EBS leases grandfathered, other loose ends tied down, new build-out terms proposed
The status of hoary Educational Broadband Service leases has been up in the air ever since the FCC made EBS leases subject to the secondary market rules that govern most other spectrum leasing arrangements. But now, thanks to a long-awaited ruling on (among other things) an uncontested compromise proposal, things may start moving again.
The principal issue has been: how long can these EBS leases extend? Originally, such leases were limited to ten years . . . then 15 . . . then there was no limit . . . then (in 2008) the Commission re-imposed the 15-year limit, grandfathering pre-existing leases from the date of execution of the leases.
In the FCC’s back-and-forth flip-flopping, it was that latter flip (or was it a flop?) that raised the dander of many EBS lessees – particularly those with leases which (a) may have been “executed” many years ago but (b) have not gone into effect because the start date on the leases was triggered by some other event. The FCC’s casual ruling – perhaps inadvertently –served to severely limit the term of some such leases.

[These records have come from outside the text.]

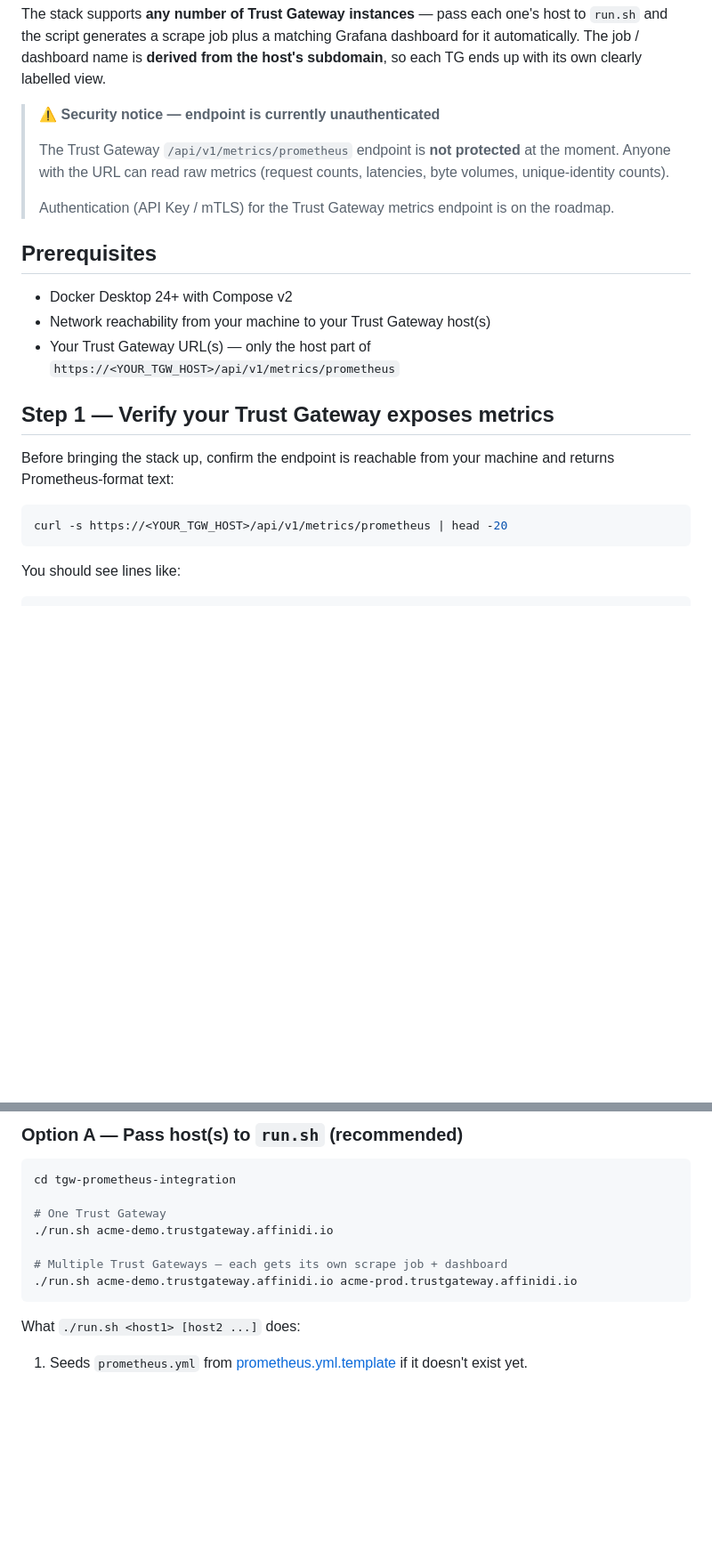
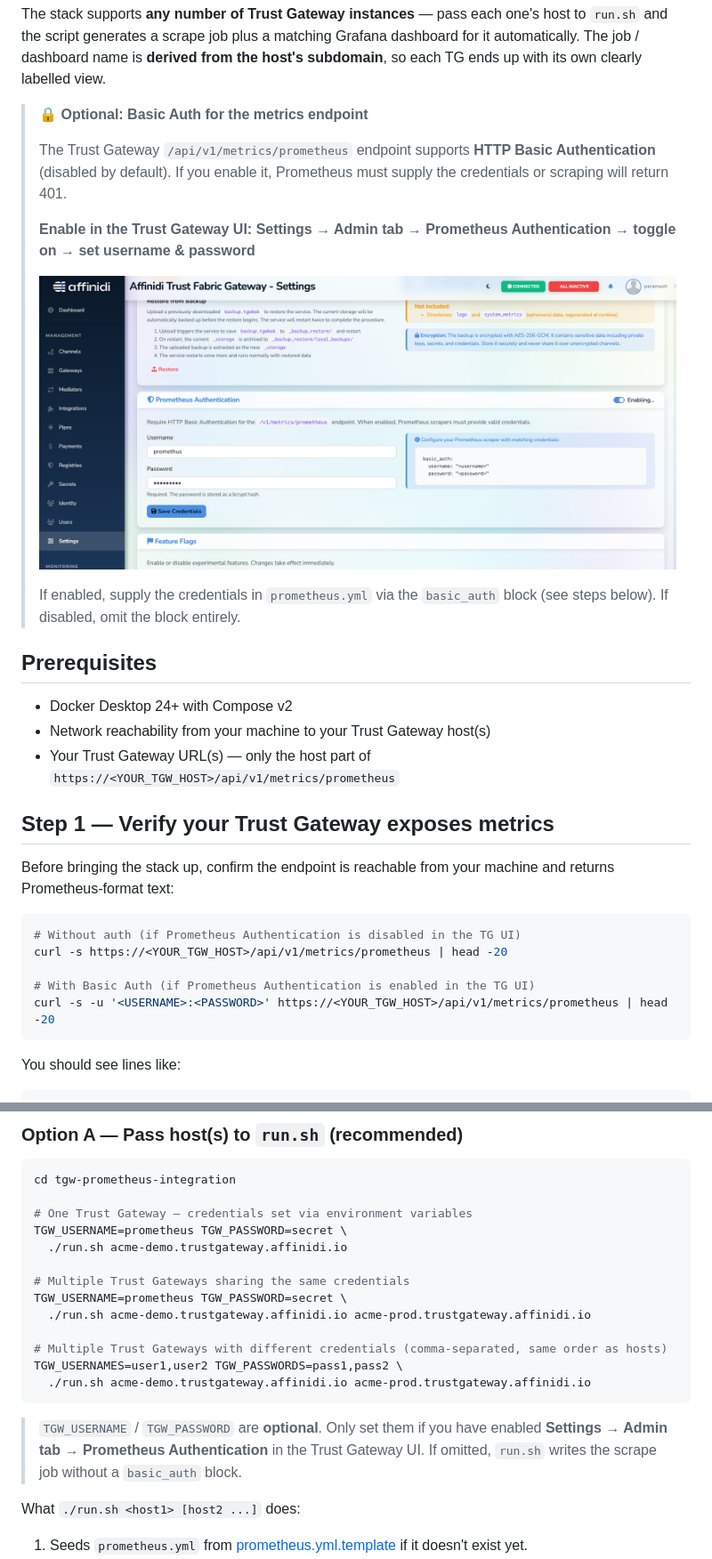
Before and after one commit to affinidi/affinidi-labs-tgw-get-started, a Markdown page: tgw-prometheus-integration/readme.md, 2 parts joined by grey strips. Shown at 89% size. Drawn GitHub-style; pictures changed too: tgw-prometheus-integration/docs/tg-promethus-auth.png (added); blank space fills up the shorter version.

Commit message:
feat: updated promethus readme

````diff
--- a/tgw-prometheus-integration/readme.md
+++ b/tgw-prometheus-integration/readme.md
@@ -17,14 +17,19 @@ plus a matching Grafana dashboard for it automatically. The job /
 dashboard name is **derived from the host's subdomain**, so each
 TG ends up with its own clearly labelled view.
 
-> ⚠️ **Security notice — endpoint is currently unauthenticated**
+> 🔒 **Optional: Basic Auth for the metrics endpoint**
 >
-> The Trust Gateway `/api/v1/metrics/prometheus` endpoint is **not
-> protected** at the moment. Anyone with the URL can read raw metrics
-> (request counts, latencies, byte volumes, unique-identity counts).
+> The Trust Gateway `/api/v1/metrics/prometheus` endpoint supports
+> **HTTP Basic Authentication** (disabled by default). If you enable it,
+> Prometheus must supply the credentials or scraping will return 401.
 >
-> Authentication (API Key / mTLS) for the Trust Gateway metrics
-> endpoint is on the roadmap.
+> **Enable in the Trust Gateway UI:**
+> **Settings → Admin tab → Prometheus Authentication → toggle on → set username & password**
+>
+> ![Prometheus Authentication setting in Trust Gateway UI](docs/tg-promethus-auth.png)
+>
+> If enabled, supply the credentials in `prometheus.yml` via the
+> `basic_auth` block (see steps below). If disabled, omit the block entirely.
 
 ## Prerequisites
 
@@ -39,7 +44,11 @@ Before bringing the stack up, confirm the endpoint is reachable from
 your machine and returns Prometheus-format text:
 
 ```bash
+# Without auth (if Prometheus Authentication is disabled in the TG UI)
 curl -s https://<YOUR_TGW_HOST>/api/v1/metrics/prometheus | head -20
+
+# With Basic Auth (if Prometheus Authentication is enabled in the TG UI)
+curl -s -u '<USERNAME>:<PASSWORD>' https://<YOUR_TGW_HOST>/api/v1/metrics/prometheus | head -20
 ```
 
 You should see lines like:
@@ -62,12 +71,23 @@ nothing downstream will work until this `curl` succeeds.
 ```bash
 cd tgw-prometheus-integration
 
-# One Trust Gateway
-./run.sh acme-demo.trustgateway.affinidi.io
+# One Trust Gateway — credentials set via environment variables
+TGW_USERNAME=prometheus TGW_PASSWORD=secret \
+  ./run.sh acme-demo.trustgateway.affinidi.io
 
-# Multiple Trust Gateways — each gets its own scrape job + dashboard
-./run.sh acme-demo.trustgateway.affinidi.io acme-prod.trustgateway.affinidi.io
+# Multiple Trust Gateways sharing the same credentials
+TGW_USERNAME=prometheus TGW_PASSWORD=secret \
+  ./run.sh acme-demo.trustgateway.affinidi.io acme-prod.trustgateway.affinidi.io
+
+# Multiple Trust Gateways with different credentials (comma-separated, same order as hosts)
+TGW_USERNAMES=user1,user2 TGW_PASSWORDS=pass1,pass2 \
+  ./run.sh acme-demo.trustgateway.affinidi.io acme-prod.trustgateway.affinidi.io
 ```
+
+> `TGW_USERNAME` / `TGW_PASSWORD` are **optional**. Only set them if
+> you have enabled **Settings → Admin tab → Prometheus Authentication**
+> in the Trust Gateway UI. If omitted, `run.sh` writes the scrape job
+> without a `basic_auth` block.
 
 What `./run.sh <host1> [host2 ...]` does:
 
````
Also changed, not shown: other parts of tgw-prometheus-integration/readme.md (+15 -7 lines), 2 other files.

Reconsideration petitions were duly filed and opposed, but eventually the commercial industry group (WCAI) and the educational industry group (NEBSA) jointly offered a compromise solution: the 15 years could run from the execution date if the lease had in fact commenced prior to March 20, 2008 (the date of the Order that caused all the hubbub) or if both parties to the lease agreed to its treatment as grandfathered. The joint proposal also provided that leases entered into between January 24, 1999, and January 5, 2005, that provided for deferred start dates on the leases would be grandfathered for up to 15 years from the agreed start date (rather than from the execution date).

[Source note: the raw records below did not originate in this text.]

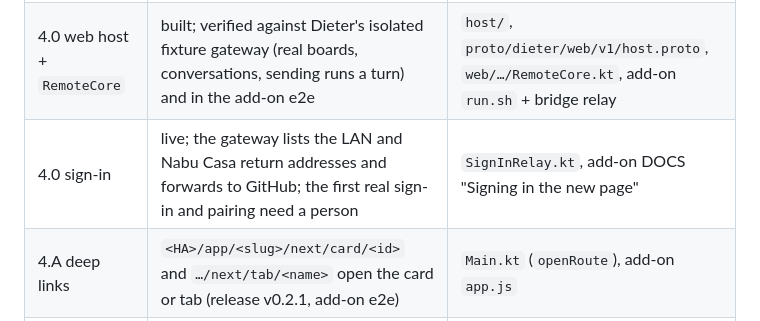
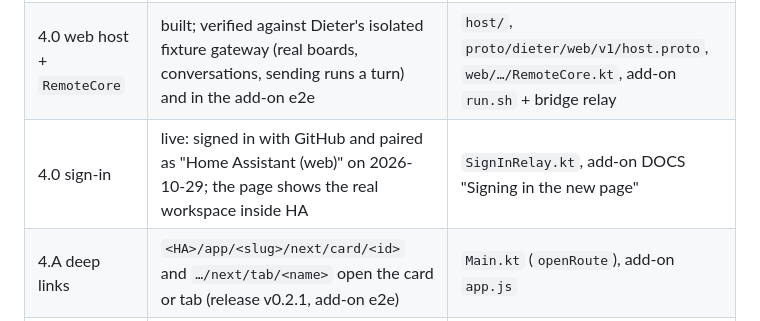
Before and after one commit to JustinNeumann/dieter-addon, a Markdown page: docs/PLAN.md, the part around the change. Rendered like a GitHub page.

Commit message:
PLAN: first real sign-in and pairing done
Co-Authored-By: Claude Opus 5.5 <noreply@anthropic.com>
Claude-Session: https://claude.ai/code/session_01EaoQPFRjsRdqHa27Nqs6K9

```diff
--- a/docs/PLAN.md
+++ b/docs/PLAN.md
@@ -23,7 +23,7 @@ features over one group at a time.
 | Phase 2: selection, find, accessibility | released in v0.3.0: selection areas, Ctrl/⌘+F find, semantics fixes, HTML islands for mail and Markdown files, offline diagrams; Playwright suite + CI job; screen-reader runs by a person still open | `tests/`, `web/…/platform/Islands.kt`, `MarkdownHtml.kt`, submodule branch `web-phase2` (`design/Find.kt`) |
 | Phase 3: theme from HA | live; the real HA frontend hands light and dark with its colours to the page | `index.html` (`dieterHost`), `WebHost.kt`, `Platform.wasmJs.kt` |
 | 4.0 web host + `RemoteCore` | built; verified against Dieter's isolated fixture gateway (real boards, conversations, sending runs a turn) and in the add-on e2e | `host/`, `proto/dieter/web/v1/host.proto`, `web/…/RemoteCore.kt`, add-on `run.sh` + bridge relay |
-| 4.0 sign-in | live; the gateway lists the LAN and Nabu Casa return addresses and forwards to GitHub; the first real sign-in and pairing need a person | `SignInRelay.kt`, add-on DOCS "Signing in the new page" |
+| 4.0 sign-in | live: signed in with GitHub and paired as "Home Assistant (web)" on 2026-10-29; the page shows the real workspace inside HA | `SignInRelay.kt`, add-on DOCS "Signing in the new page" |
 | 4.A deep links | `<HA>/app/<slug>/next/card/<id>` and `…/next/tab/<name>` open the card or tab (release v0.2.1, add-on e2e) | `Main.kt` (`openRoute`), add-on `app.js` |
 | 4.A–J parity rest, extension points, Dreamfall, switch to `/` | not started; Mail, Tools, Inbox, boards and conversations already show real data from the fixture gateway | |
 | Upstream proposal | drafted | `docs/proposals/web-client.md` |
```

The FCC gladly accepted this compromise proposal (which to our mind leans heavily in favor of the commercial lessees) as meeting most of the interests of both parties. It also was able to avoid the deeper question of whether the FCC can abrogate contracts by administrative fiat.
Cleaning up another loose end, the FCC proposed to give auction winners in upcoming Auction 86 four years from the date of their new licenses to build out their systems rather than the 15 months or so that would be available without a rule change. This much needed revision – if ultimately adopted – would come too late, however, for prospective auction participants who were deterred by the short construction fuse from filing short form applications. Comment deadlines on this proposal have not yet been established, but the comment and reply comment periods will be short (15 and 25 days from Federal Register Publication for comments and reply comments, respectively).

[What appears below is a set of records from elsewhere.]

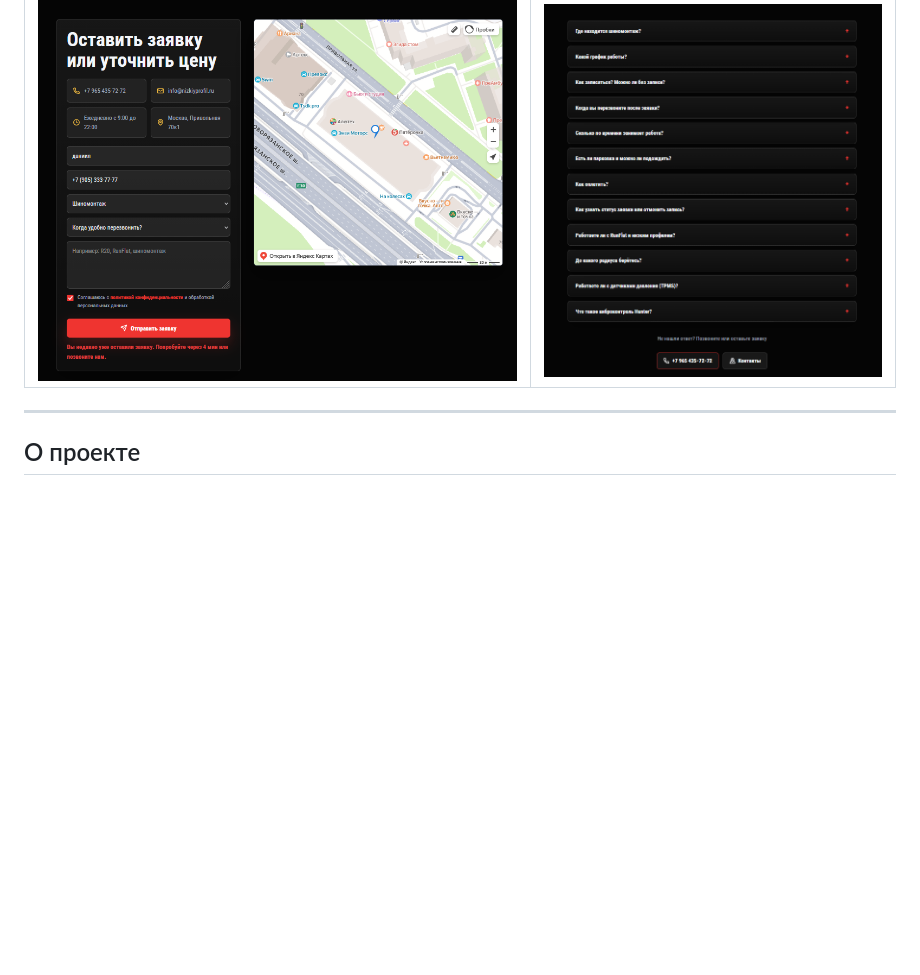
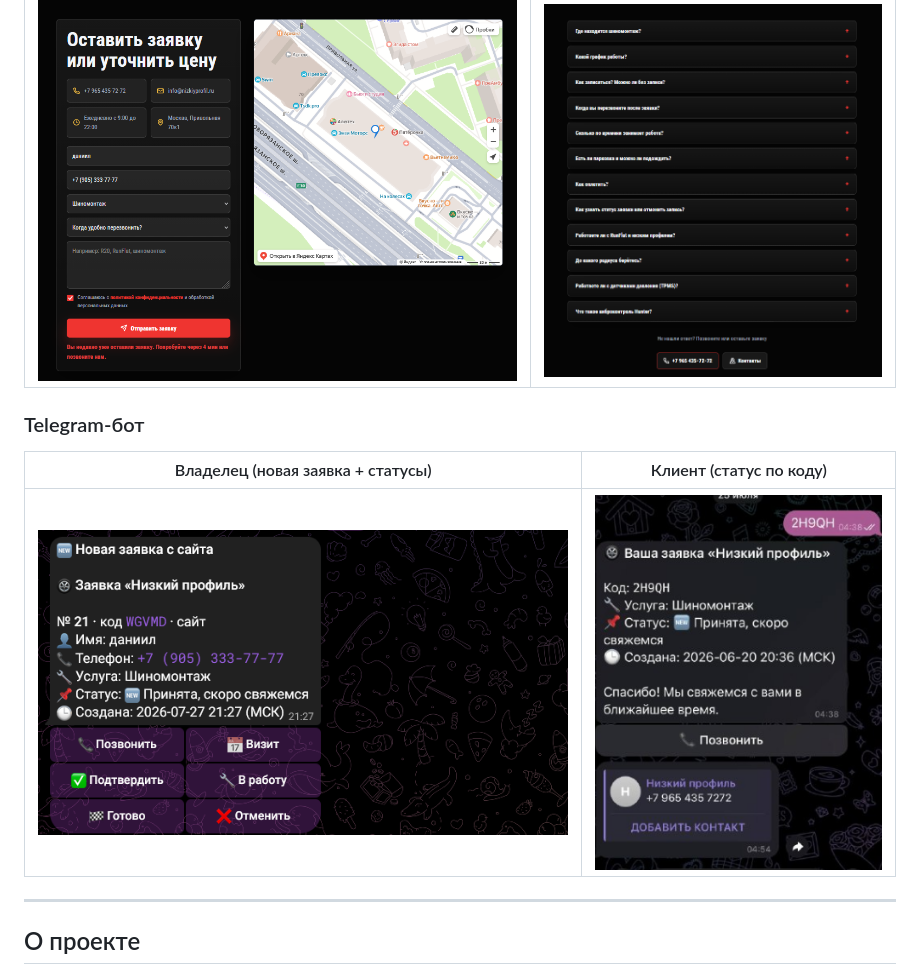
Before and after one commit to duryagin228777666-lab/nizkiy-profil, a Markdown page: README.md, the part around the change. GitHub-like rendering; pictures changed too: docs/screenshots/05-bot-owner.png (added), docs/screenshots/06-bot-client.png (added); blank space fills up the shorter version.

Commit message:
Add Telegram bot screenshots for owner and client views.
Co-authored-by: Cursor <cursoragent@cursor.com>

```diff
--- a/README.md
+++ b/README.md
@@ -13,6 +13,12 @@
 | Заявка / контакты | FAQ |
 |---|---|
 | ![Форма заявки](docs/screenshots/03-booking.png) | ![FAQ](docs/screenshots/04-faq.png) |
+
+### Telegram-бот
+
+| Владелец (новая заявка + статусы) | Клиент (статус по коду) |
+|---|---|
+| ![Бот — владелец](docs/screenshots/05-bot-owner.png) | ![Бот — клиент](docs/screenshots/06-bot-client.png) |
 
 ---
 
```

Finally, the FCC clarified that licensees of old channels 1, 2 and 2A can simultaneously operate on both their old channels and their new channels pending migration of all of their subscribers to the new band plan. So theoretically, if an AWS licensee does not evict the incumbent BRS licensee from the old band, it could continue to operate on those 6 – 10/12 MHz of spectrum indefinitely by keeping subscribers on the bands. Not that anyone would ever do such a thing.